"Efforts to confirm directly the effects of indoor radon have led to mixed and highly controversial conclusions. One class of studies, termed ecological studies, looks for correlations between the average radon level in a region and the lung cancer fatality rate. In the largest and best known of these studies, covering 1,729 counties in the United States, Bernard Cohen finds the county-by-county lung cancer rates to be inversely correlated with average radon levels. Although many readers have interpreted this study as suggesting hormesis, Cohen limits his conclusions to saying that the results refute the linearity hypothesis. This study covered most of the US population, and therefore the statistical uncertainties are small.
However, these conclusions are hotly disputed by those who contend that ecological studies are inherently flawed. They call instead for reliance on epidemiological studies in which comparisons are made between groups of individuals, where the radon exposure and health history is determined for each person."
Cohen's study has its detractors who argue he did not properly control for smoking.
Which reminds me of a theory I came up with many years ago when all the hype about second-hand smoke began in the early 80s. The cornerstone of the argument was that a growing number of non-smokers in the US were being diagnosed with lung cancer. A smoker was always somewhere nearby... so who else could be blamed? But some years prior... the 1973 Oil Crisis had started a revolution of remodeling and revised design criteria to hermetically seal homes from attic to basement, in order to provide (for the first time) efficient use of heating. Also thermal imaging was used to spot warm air escaping from foundations, windows, and cracks for a complete seal. Which resulted in less air flow, allowing odorless and invisible heavier-than-air radon to seep through porous basement walls and accumulate in these newly-sealed houses. Radon sump pumps are relatively new additions. Even if my theory was correct and smokers do not have so much blood on their hands, someone has noticed. Second hand smoke now the SECOND leading cause of lung cancer among non-smokers.

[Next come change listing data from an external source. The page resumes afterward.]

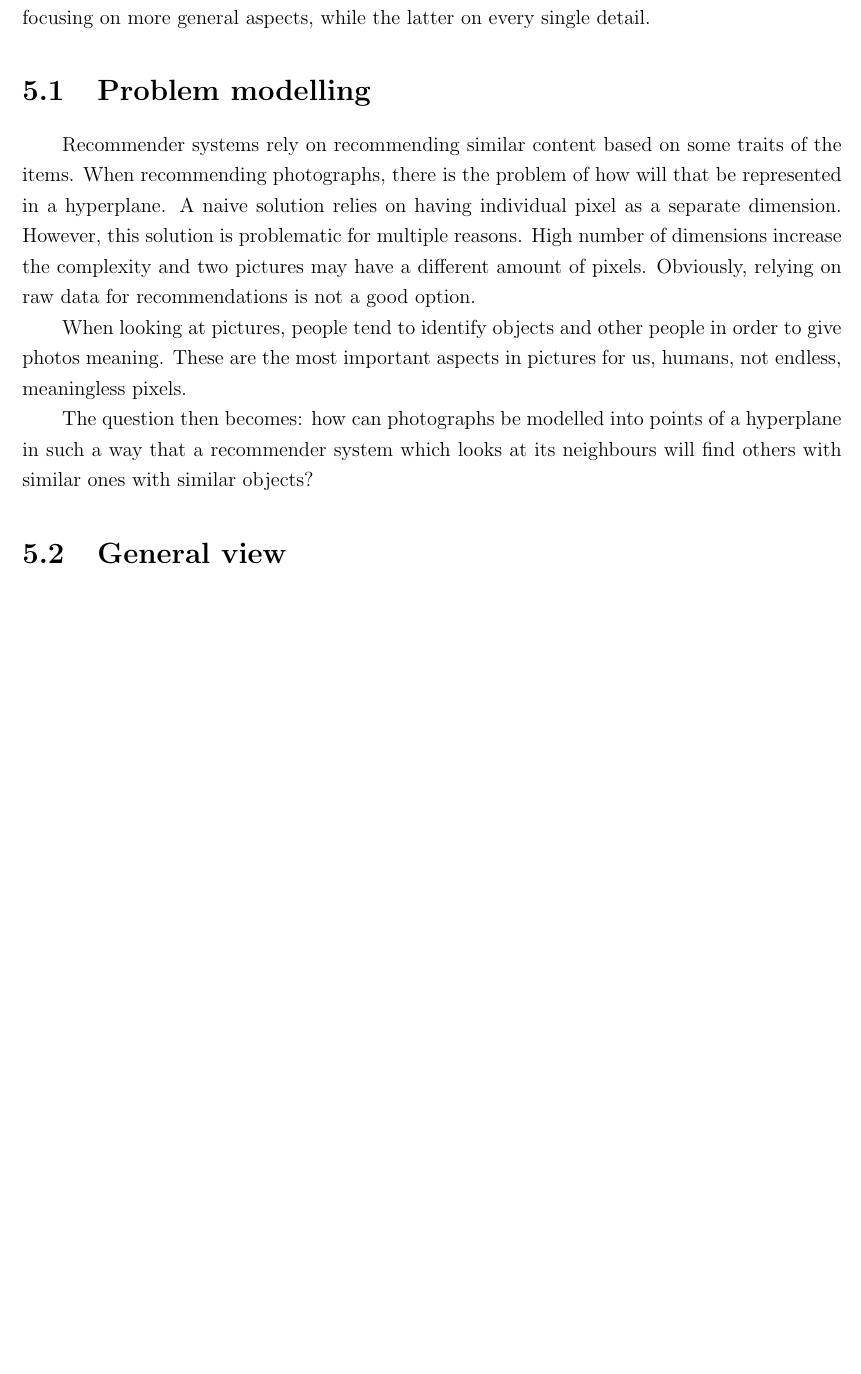
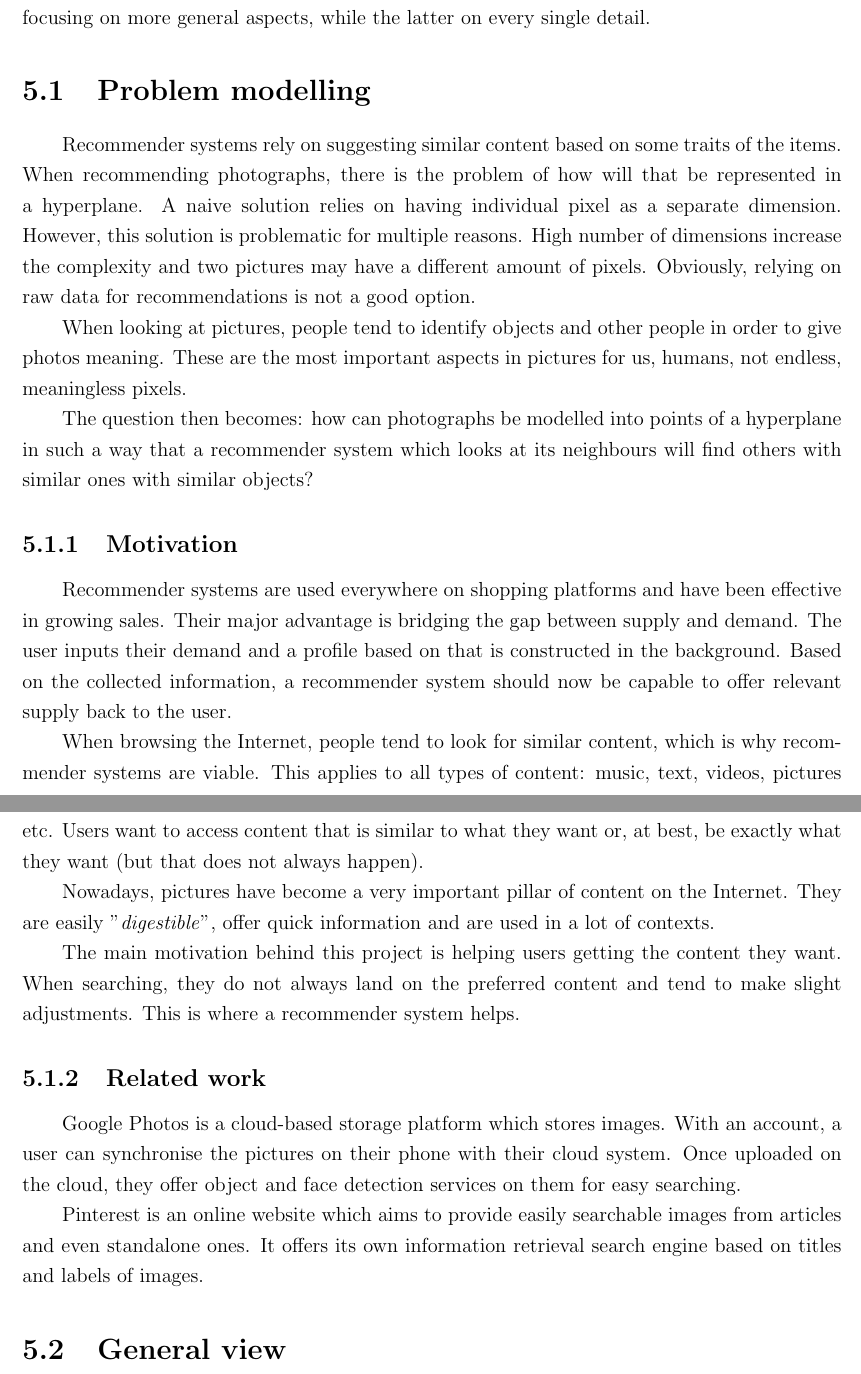
Before and after one commit to tudorvaran/dissertation, a LaTeX thesis (written/thesis.tex, which reads written/chapter_approach.tex): part of page 23 of 39 before the commit and two parts of pages 23 and 24 of 39 after it, the two joined at a grey line, cut so that both start at the same text, the shorter picture padded with empty space. Compiled offline with pdfLaTeX.

Commit message:
Add motivation

```diff
--- a/written/chapter_approach.tex
+++ b/written/chapter_approach.tex
@@ -6,11 +6,29 @@ This chapter focuses on defining the problem and presenting a formalised approac
 \section{Problem modelling}
 \label{sec:approach_modelling}
 
-Recommender systems rely on recommending similar content based on some traits of the items. When recommending photographs, there is the problem of how will that be represented in a hyperplane. A naive solution relies on having individual pixel as a separate dimension. However, this solution is problematic for multiple reasons. High number of dimensions increase the complexity and two pictures may have a different amount of pixels. Obviously, relying on raw data for recommendations is not a good option.
+Recommender systems rely on suggesting similar content based on some traits of the items. When recommending photographs, there is the problem of how will that be represented in a hyperplane. A naive solution relies on having individual pixel as a separate dimension. However, this solution is problematic for multiple reasons. High number of dimensions increase the complexity and two pictures may have a different amount of pixels. Obviously, relying on raw data for recommendations is not a good option.
 
 When looking at pictures, people tend to identify objects and other people in order to give photos meaning. These are the most important aspects in pictures for us, humans, not endless, meaningless pixels.
 
 The question then becomes: how can photographs be modelled into points of a hyperplane in such a way that a recommender system which looks at its neighbours will find others with similar ones with similar objects?
+
+\subsection{Motivation}
+\label{subsec:approach_motivation}
+
+Recommender systems are used everywhere on shopping platforms and have been effective in growing sales. Their major advantage is bridging the gap between supply and demand. The user inputs their demand and a profile based on that is constructed in the background. Based on the collected information, a recommender system should now be capable to offer relevant supply back to the user.
+
+When browsing the Internet, people tend to look for similar content, which is why recommender systems are viable. This applies to all types of content: music, text, videos, pictures etc. Users want to access content that is similar to what they want or, at best, be exactly what they want (but that does not always happen).
+
+Nowadays, pictures have become a very important pillar of content on the Internet. They are easily "\textit{digestible}", offer quick information and are used in a lot of contexts.
+
+The main motivation behind this project is helping users getting the content they want. When searching, they do not always land on the preferred content and tend to make slight adjustments. This is where a recommender system helps.
+
+\subsection{Related work}
+\label{subsec:approach_related}
+
+Google Photos is a cloud-based storage platform which stores images. With an account, a user can synchronise the pictures on their phone with their cloud system. Once uploaded on the cloud, they offer object and face detection services on them for easy searching.
+
+Pinterest is an online website which aims to provide easily searchable images from articles and even standalone ones. It offers its own information retrieval search engine based on titles and labels of images.
 
 \section{General view}
 \label{sec:approach_general}
```
Also changed, not shown: written/thesis.tex (+1 -1 lines).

I do not find low-dose radiation hormesis to be a farfetched idea. In modern medical practice where doctors intentionally provoke immune responses to make treatment more effective or 'jumpstart' a patients own defenses, it is not too difficult to imagine natural background radiation also doing so -- even to the point where in healthy populations some epidemiological dependence on it may arise. Like the Carter-era energy-efficient Americans trapped inside their radon bubbles, many life forms are distantly evolved from burrowing creatures with their snuffle-noses on and under ground.